From Ethiopia to the United States, from political science to music
Ethiopian-born Meklit Hadero grew up in the United States with his parents. Promising to have a university future, she studied brilliant political science at the prestigious University of Yale, and then chose song creation and performance.
After this first shift towards American-Ethiopian music, the artist decided to invest in his field by founding the Arba Minch Collective, a group of artists from the Ethiopian diaspora to send a clear message: all people from the diaspora can believe in their dreams and succeed.
Meklit has worked with the Association of Performing Arts Presenters to create an artist grant program.
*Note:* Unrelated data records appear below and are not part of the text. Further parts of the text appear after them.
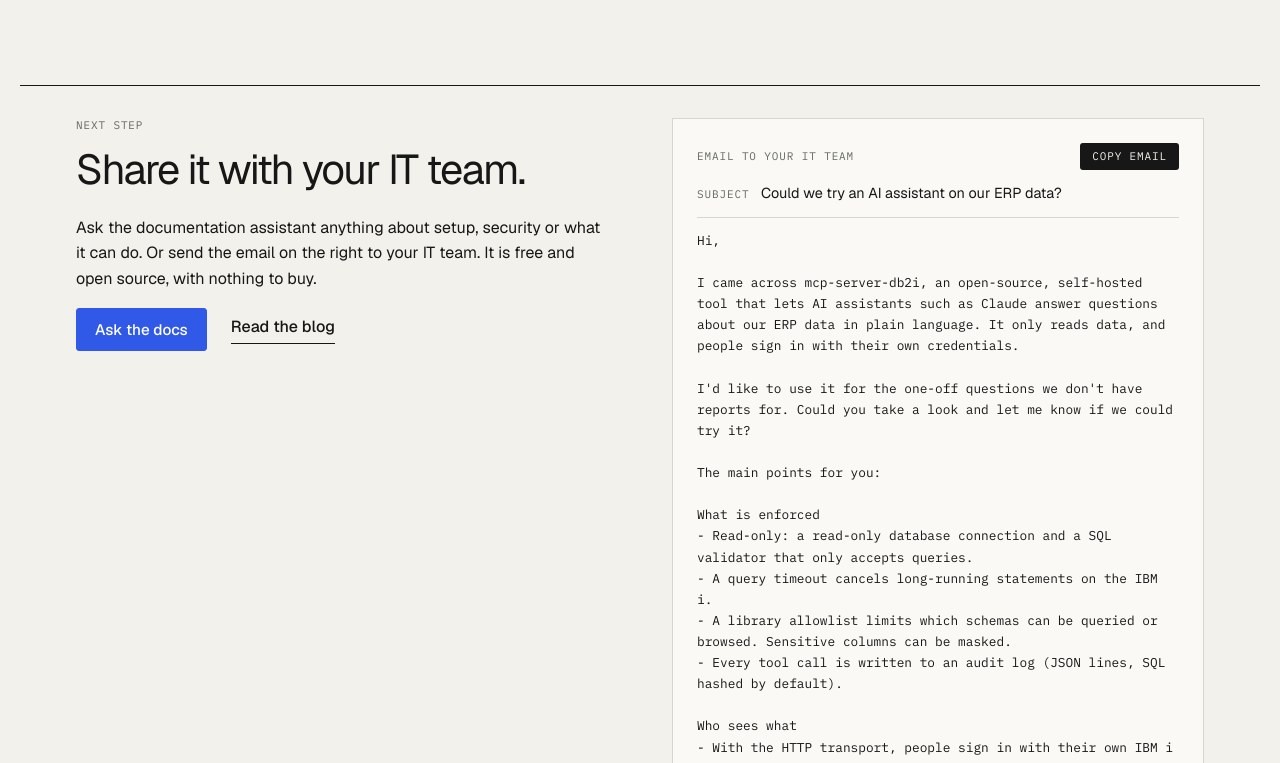
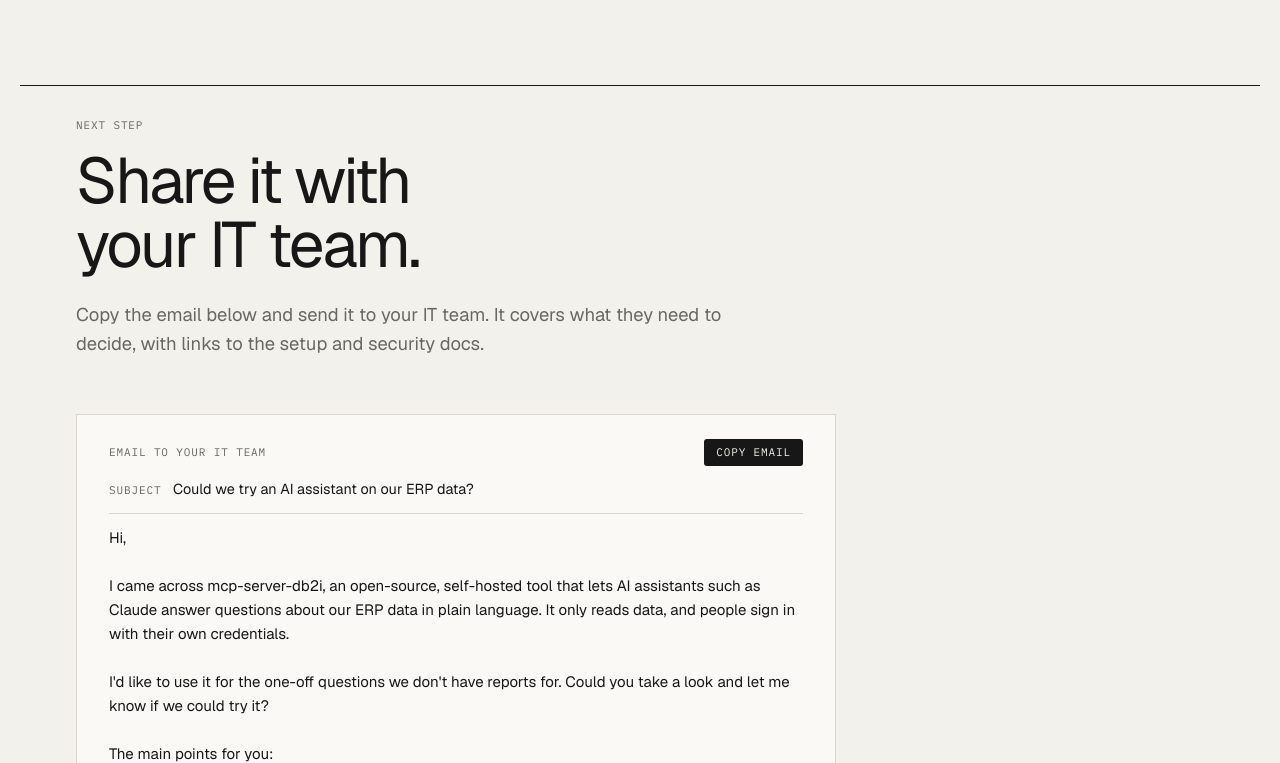
Before and after one commit to Strom-Capital/mcp-server-db2i, an Astro site in the folder site/: page /business in a window 1280 px wide. Shown: the part 3817-4580 px from the top of the page. Built offline with nearby package versions, Linux system fonts and the light colour scheme; Astro itself is replaced by a stand-in of ours; no server answers; a script that the page names is missing.

Commit message:
docs(site): one clear next step on the business page
Stack the section with the email below the heading, set the email in the
text font, and drop the extra docs and blog links so copying the email
is the only action.

```diff
--- a/site/src/pages/business.astro
+++ b/site/src/pages/business.astro
@@ -167,17 +167,15 @@ Thanks!`;
   </section>
 
   <section class="section section--tight" id="send-to-it">
-    <div class="container two next">
-      <div>
+    <div class="container next">
+      <div class="sec-head">
         <p class="label">Next step</p>
-        <h2 class="h2s">Share it with your IT team.</h2>
-        <p>
-          Ask the documentation assistant anything about setup, security or what it can do. Or send the email on the
-          right to your IT team. It is free and open source, with nothing to buy.
-        </p>
-        <div class="btn-row">
-          <a class="btn btn--primary" href={links.docs} data-ask-docs="business-next">Ask the docs</a>
-          <a class="link-rule" href={url('/blog')}>Read the blog</a>
+        <div>
+          <h2>Share it with your IT team.</h2>
+          <p class="lead">
+            Copy the email below and send it to your IT team. It covers what they need to decide, with links to the
+            setup and security docs.
+          </p>
         </div>
       </div>
       <div class="panel share">
@@ -235,11 +233,12 @@ Thanks!`;
   .ticks { margin: 0 0 var(--space-5); }
   .ticks li { padding: 12px 0 12px 22px; position: relative; }
   .ticks li::before { content: ''; position: absolute; left: 0; top: 20px; width: 7px; height: 7px; background: var(--accent); }
-  .share { align-self: start; }
+  .next { border-top: 1px solid var(--line-strong); padding-top: var(--space-6); }
+  .share { max-width: 760px; padding: var(--space-5) var(--space-6) var(--space-6); }
   .share-head { display: flex; justify-content: space-between; align-items: center; margin-bottom: var(--space-3); }
   .copy { font: 500 11px/1 var(--font-mono); letter-spacing: 0.08em; text-transform: uppercase; background: var(--fg); color: var(--bg); border: 0; border-radius: var(--radius-btn); padding: 8px 12px; cursor: pointer; }
   .copy:hover { background: var(--accent); color: var(--on-accent); }
   .subject { margin: 0 0 var(--space-3); padding-bottom: var(--space-3); border-bottom: 1px solid var(--line); font-size: 0.9rem; }
   .subject .label { margin-right: 8px; }
-  .share pre { margin: 0; padding: 0; border: 0; background: none; white-space: pre-wrap; overflow-wrap: anywhere; font-size: 0.8rem; }
+  .share pre { margin: 0; padding: 0; border: 0; background: none; white-space: pre-wrap; overflow-wrap: anywhere; font: 15px/1.6 var(--font-sans); }
 </style>
```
She is a panelist and grant evaluator for the National Endowment for the Arts. She finally puts her talent to work for migrant aid organizations.
As she explains, her past as a political science student is combined with her songs: “In my songs and my artistic approach, there is something of my university past in political science. I take the words very seriously.”
2014, the year of the musical rebirth
In 2014, a meeting will change his musical vision: “The godfather of ethio-jazz, Mulatu Astatke, came to see me after my show in Addis Ababa. He took me aside and told me this: “Don’t play ethio-jazz like we already did. You have to innovate and find your own contribution to this music. Find that place!” Advices that will pay off and it starts a long work that has begun for the artist.
“I spent six months in the studio writing new songs, recording the demos. Rhythm was the starting point for my songs. Alongside these rhythm choices, I had set up a bank of melodies imagined daily by washing dishes or driving my car or even walking in the street… I recorded them all on my phone, I collected a hundred of them and then interwoven them into the rhythms and glued texts to them… These songs were created one after another, and several were tested before the audience.”
A long research work that will give him this hybrid style, neither entirely Ethiopian, nor entirely American, nor entirely European; like Meklit: “It’s not totally Ethiopian, not totally African-American, it’s both Western and African. It belongs to me.”
We can define Meklit as a world citizen because of her past, her influences, her style, her references but especially because of her music which can take us all around the world.